by James Davis May

To get him out of the house so she and her husband
can have a few minutes of real arguing, the woman
sends their child out into the garden at night
to pick basil leaves for the tomato sauce she’s making.
The boy forgets his flashlight, but knows enough
not to go back inside, plus the moon is bright and full,
filling up the open sky above the yard, like a face
peering over a cradle. The moon, the smell of basil,
how peaceful the house looks when he isn’t in it.

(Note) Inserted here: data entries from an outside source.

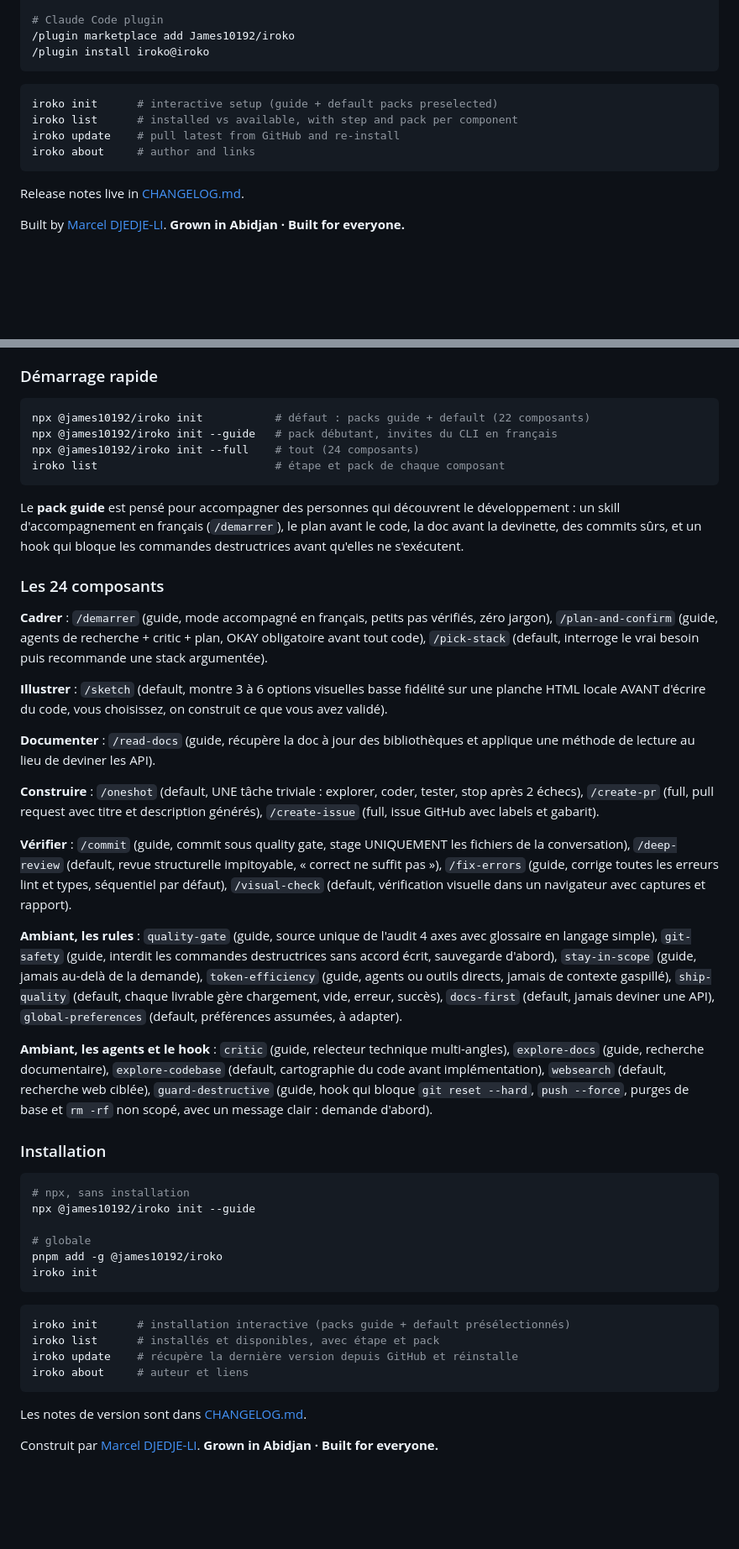
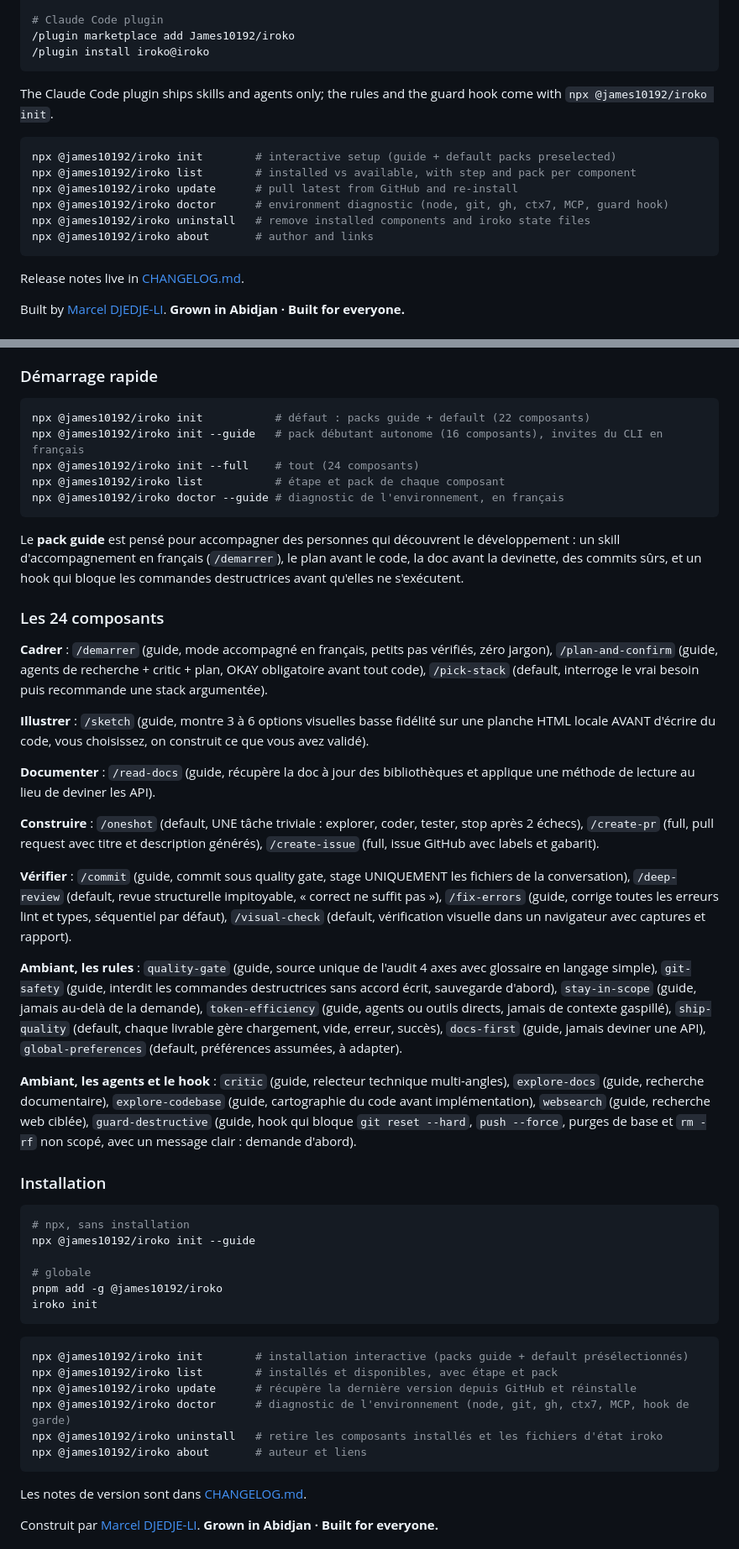
Before and after one commit to James10192/iroko, a Markdown page: README.md, 2 parts joined by grey strips. Shown at 84% size. Rendered like a GitHub page; blank space fills up the shorter version.

Commit message:
docs(readme): npx-prefixed commands, doctor and uninstall, plugin note
- every quickstart and command-list entry is prefixed with
  'npx @james10192/iroko' (an npx install does not put iroko in PATH)
- doctor and uninstall added to both command lists (EN and FR)
- pack tables updated for the self-contained guide pack (16 components)
- honest line on the plugin path: ships skills and agents only; rules
  and the guard hook come with npx init

````diff
--- a/README.md
+++ b/README.md
@@ -121,11 +122,15 @@ iroko init
 /plugin install iroko@iroko
 ```
 
+The Claude Code plugin ships skills and agents only; the rules and the guard hook come with `npx @james10192/iroko init`.
+
 ```bash
-iroko init      # interactive setup (guide + default packs preselected)
-iroko list      # installed vs available, with step and pack per component
-iroko update    # pull latest from GitHub and re-install
-iroko about     # author and links
+npx @james10192/iroko init        # interactive setup (guide + default packs preselected)
+npx @james10192/iroko list        # installed vs available, with step and pack per component
+npx @james10192/iroko update      # pull latest from GitHub and re-install
+npx @james10192/iroko doctor      # environment diagnostic (node, git, gh, ctx7, MCP, guard hook)
+npx @james10192/iroko uninstall   # remove installed components and iroko state files
+npx @james10192/iroko about       # author and links
 ```
 
 Release notes live in [CHANGELOG.md](./CHANGELOG.md).
@@ -169,9 +174,10 @@ Les rules, les agents et le hook sont **ambiants** : toujours actifs, à chaque
 
 ```bash
 npx @james10192/iroko init           # défaut : packs guide + default (22 composants)
-npx @james10192/iroko init --guide   # pack débutant, invites du CLI en français
+npx @james10192/iroko init --guide   # pack débutant autonome (16 composants), invites du CLI en français
 npx @james10192/iroko init --full    # tout (24 composants)
-iroko list                           # étape et pack de chaque composant
+npx @james10192/iroko list           # étape et pack de chaque composant
+npx @james10192/iroko doctor --guide # diagnostic de l'environnement, en français
 ```
 
 Le **pack guide** est pensé pour accompagner des personnes qui découvrent le développement : un skill d'accompagnement en français (`/demarrer`), le plan avant le code, la doc avant la devinette, des commits sûrs, et un hook qui bloque les commandes destructrices avant qu'elles ne s'exécutent.
@@ -180,7 +186,7 @@ Le **pack guide** est pensé pour accompagner des personnes qui découvrent le d
 
 **Cadrer** : `/demarrer` (guide, mode accompagné en français, petits pas vérifiés, zéro jargon), `/plan-and-confirm` (guide, agents de recherche + critic + plan, OKAY obligatoire avant tout code), `/pick-stack` (default, interroge le vrai besoin puis recommande une stack argumentée).
 
-**Illustrer** : `/sketch` (default, montre 3 à 6 options visuelles basse fidélité sur une planche HTML locale AVANT d'écrire du code, vous choisissez, on construit ce que vous avez validé).
+**Illustrer** : `/sketch` (guide, montre 3 à 6 options visuelles basse fidélité sur une planche HTML locale AVANT d'écrire du code, vous choisissez, on construit ce que vous avez validé).
 
 **Documenter** : `/read-docs` (guide, récupère la doc à jour des bibliothèques et applique une méthode de lecture au lieu de deviner les API).
 
@@ -188,9 +194,9 @@ Le **pack guide** est pensé pour accompagner des personnes qui découvrent le d
 
 **Vérifier** : `/commit` (guide, commit sous quality gate, stage UNIQUEMENT les fichiers de la conversation), `/deep-review` (default, revue structurelle impitoyable, « correct ne suffit pas »), `/fix-errors` (guide, corrige toutes les erreurs lint et types, séquentiel par défaut), `/visual-check` (default, vérification visuelle dans un navigateur avec captures et rapport).
 
-**Ambiant, les rules** : `quality-gate` (guide, source unique de l'audit 4 axes avec glossaire en langage simple), `git-safety` (guide, interdit les commandes destructrices sans accord écrit, sauvegarde d'abord), `stay-in-scope` (guide, jamais au-delà de la demande), `token-efficiency` (guide, agents ou outils directs, jamais de contexte gaspillé), `ship-quality` (default, chaque livrable gère chargement, vide, erreur, succès), `docs-first` (default, jamais deviner une API), `global-preferences` (default, préférences assumées, à adapter).
+**Ambiant, les rules** : `quality-gate` (guide, source unique de l'audit 4 axes avec glossaire en langage simple), `git-safety` (guide, interdit les commandes destructrices sans accord écrit, sauvegarde d'abord), `stay-in-scope` (guide, jamais au-delà de la demande), `token-efficiency` (guide, agents ou outils directs, jamais de contexte gaspillé), `ship-quality` (default, chaque livrable gère chargement, vide, erreur, succès), `docs-first` (guide, jamais deviner une API), `global-preferences` (default, préférences assumées, à adapter).
 
-**Ambiant, les agents et le hook** : `critic` (guide, relecteur technique multi-angles), `explore-docs` (guide, recherche documentaire), `explore-codebase` (default, cartographie du code avant implémentation), `websearch` (default, recherche web ciblée), `guard-destructive` (guide, hook qui bloque `git reset --hard`, `push --force`, purges de base et `rm -rf` non scopé, avec un message clair : demande d'abord).
+**Ambiant, les agents et le hook** : `critic` (guide, relecteur technique multi-angles), `explore-docs` (guide, recherche documentaire), `explore-codebase` (guide, cartographie du code avant implémentation), `websearch` (guide, recherche web ciblée), `guard-destructive` (guide, hook qui bloque `git reset --hard`, `push --force`, purges de base et `rm -rf` non scopé, avec un message clair : demande d'abord).
 
 ### Installation
 
@@ -204,10 +210,12 @@ iroko init
 ```
 
 ```bash
-iroko init      # installation interactive (packs guide + default présélectionnés)
-iroko list      # installés et disponibles, avec étape et pack
-iroko update    # récupère la dernière version depuis GitHub et réinstalle
-iroko about     # auteur et liens
+npx @james10192/iroko init        # installation interactive (packs guide + default présélectionnés)
+npx @james10192/iroko list        # installés et disponibles, avec étape et pack
+npx @james10192/iroko update      # récupère la dernière version depuis GitHub et réinstalle
+npx @james10192/iroko doctor      # diagnostic de l'environnement (node, git, gh, ctx7, MCP, hook de garde)
+npx @james10192/iroko uninstall   # retire les composants installés et les fichiers d'état iroko
+npx @james10192/iroko about       # auteur et liens
 ```
 
 Les notes de version sont dans [CHANGELOG.md](./CHANGELOG.md).
````
Also changed, not shown: other parts of README.md (+7 -6 lines).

JAMES DAVIS MAY poems have appeared in Five Points, Green Mountains Review, New England Review, The New Republic, Pleiades, Tampa Review, and elsewhere. He received the 2013 Collins Award from Birmingham Poetry Review. The former editor of New South, he lives in Decatur, Georgia, where this past year he served as Writer-in-Residence at Agnes Scott College.